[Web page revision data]
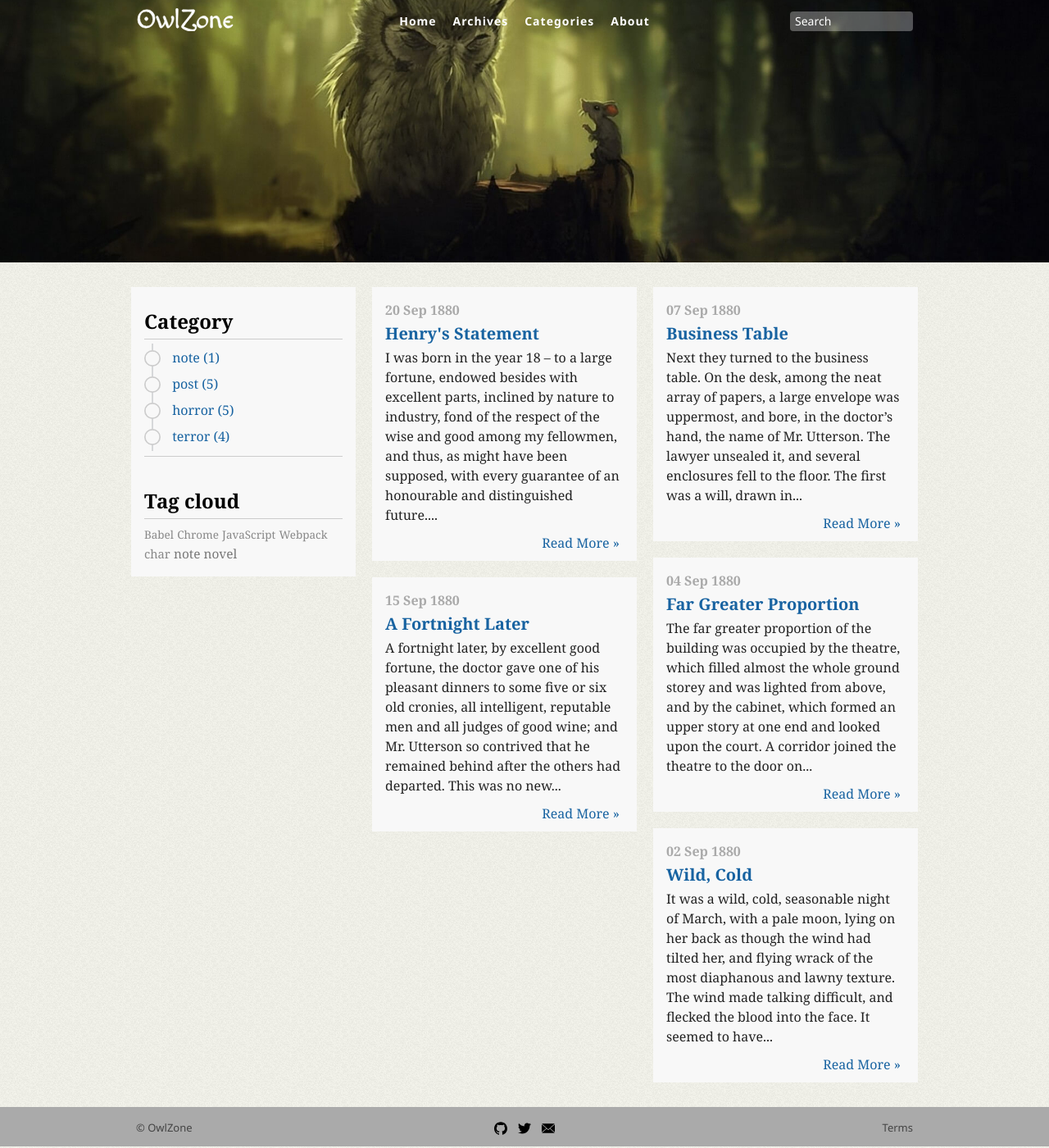
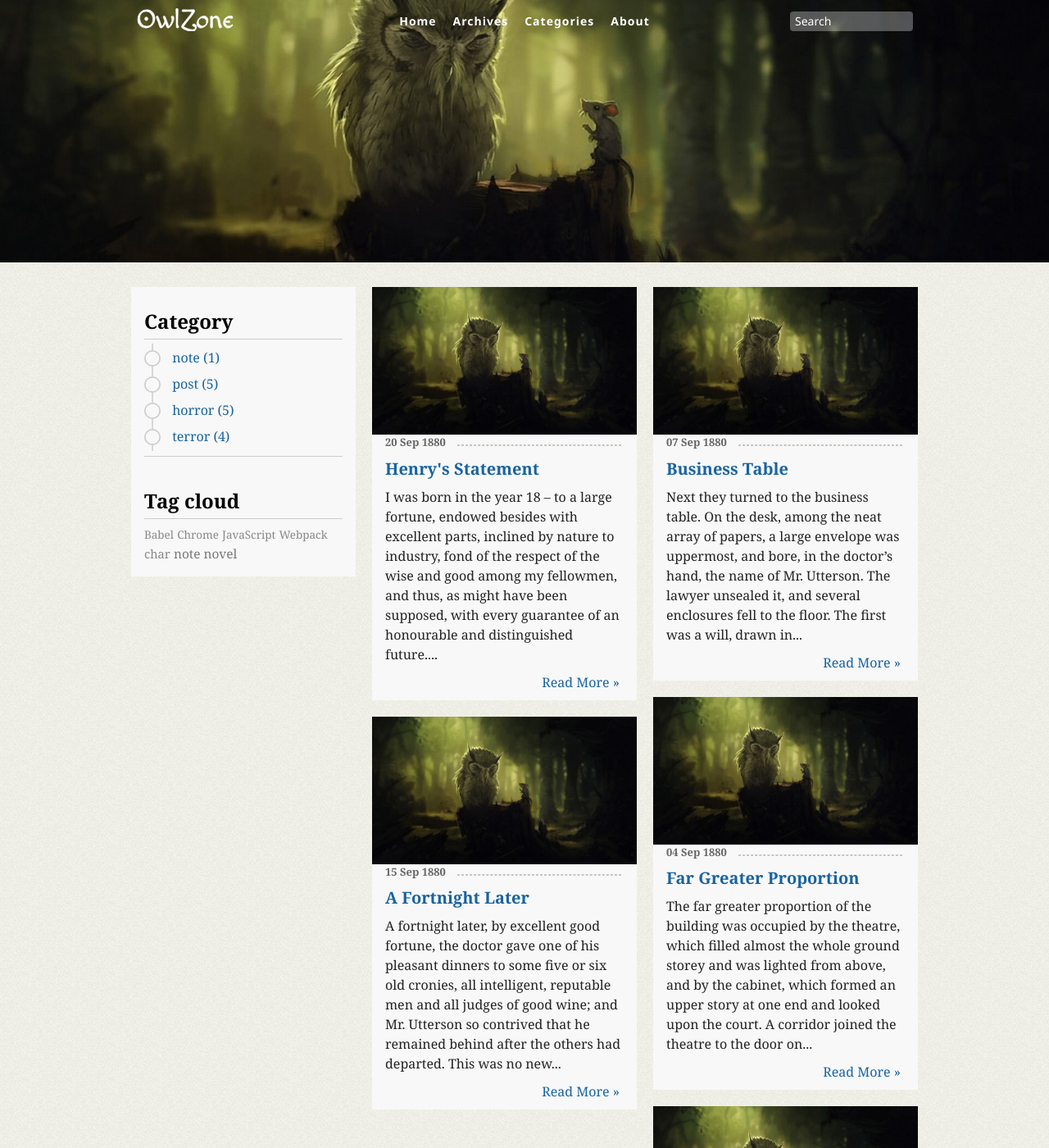
Before and after one commit to mapkts/owlzone, a Jekyll site: the page built from index.html, in a window 1280 px wide and 1400 px high. Shown: the whole window at 82% size. Built offline with Jekyll 4.4.1, drawn with Linux system fonts in a browser that asks for light colours; the list of posts is cut into pages by our own code.

Commit message:
nightly update

```diff
--- a/assets/css/style.css
+++ b/assets/css/style.css
@@ -480,16 +480,28 @@ p {
 }
 .post-card {
 	background-color: #f8f8f8;
-	padding: 16px;
 	padding-bottom: 10px;
+}
+.post-image {
+	background-image: url(http://owlzone.org/assets/img/owl-and-rat.jpg);
+	height: 180px;
+	background-position: center;
+	background-size: cover;
+}
+a.post-image:hover {
+	filter: grayscale(1);
+	transition: all .3s ease-in-out;
 }
 .post-date {
 	color: #aaa;
-	font-weight: bold;
+	font-size: 13px;
+	font-weight: 700;
+	color: #666;
 }
 .post-title {
+	padding: 10px 16px 0px;
 	font-size: 20px;
-	padding: 5px 0;
+	font-weight: 900;
 }
 .post-title:hover {
 	color: #0181eb;
@@ -497,13 +509,31 @@ p {
 .post-title a {
 	text-decoration: none;
 }
+.post-date {
+	position: relative;
+	padding: 0 16px;
+	font-size: 13px;
+	font-weight: 900;
+	color: #666;
+}
+.post-date:after {
+	content: "";
+	width: 200px;
+	border: 1px dashed rgba(0,0,0,.2);
+	position: absolute;
+	top: 12px;
+	left: 104px;
+}
+.post-excerpt {
+	padding: 10px 16px;
+}
 .post-excerpt p {
 	margin: 0;
-	padding-bottom: 10px;
 }
 .post-info {
+	padding: 0 16px;
+	height: 24px;
 	line-height: 1;
-	height: 24px;
 }
 .post-info .tag {
 	display: inline-block;
```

**Assignment**
How many lines in the entries contain the string "bottom"? Answer with the number only.

**Response box**
2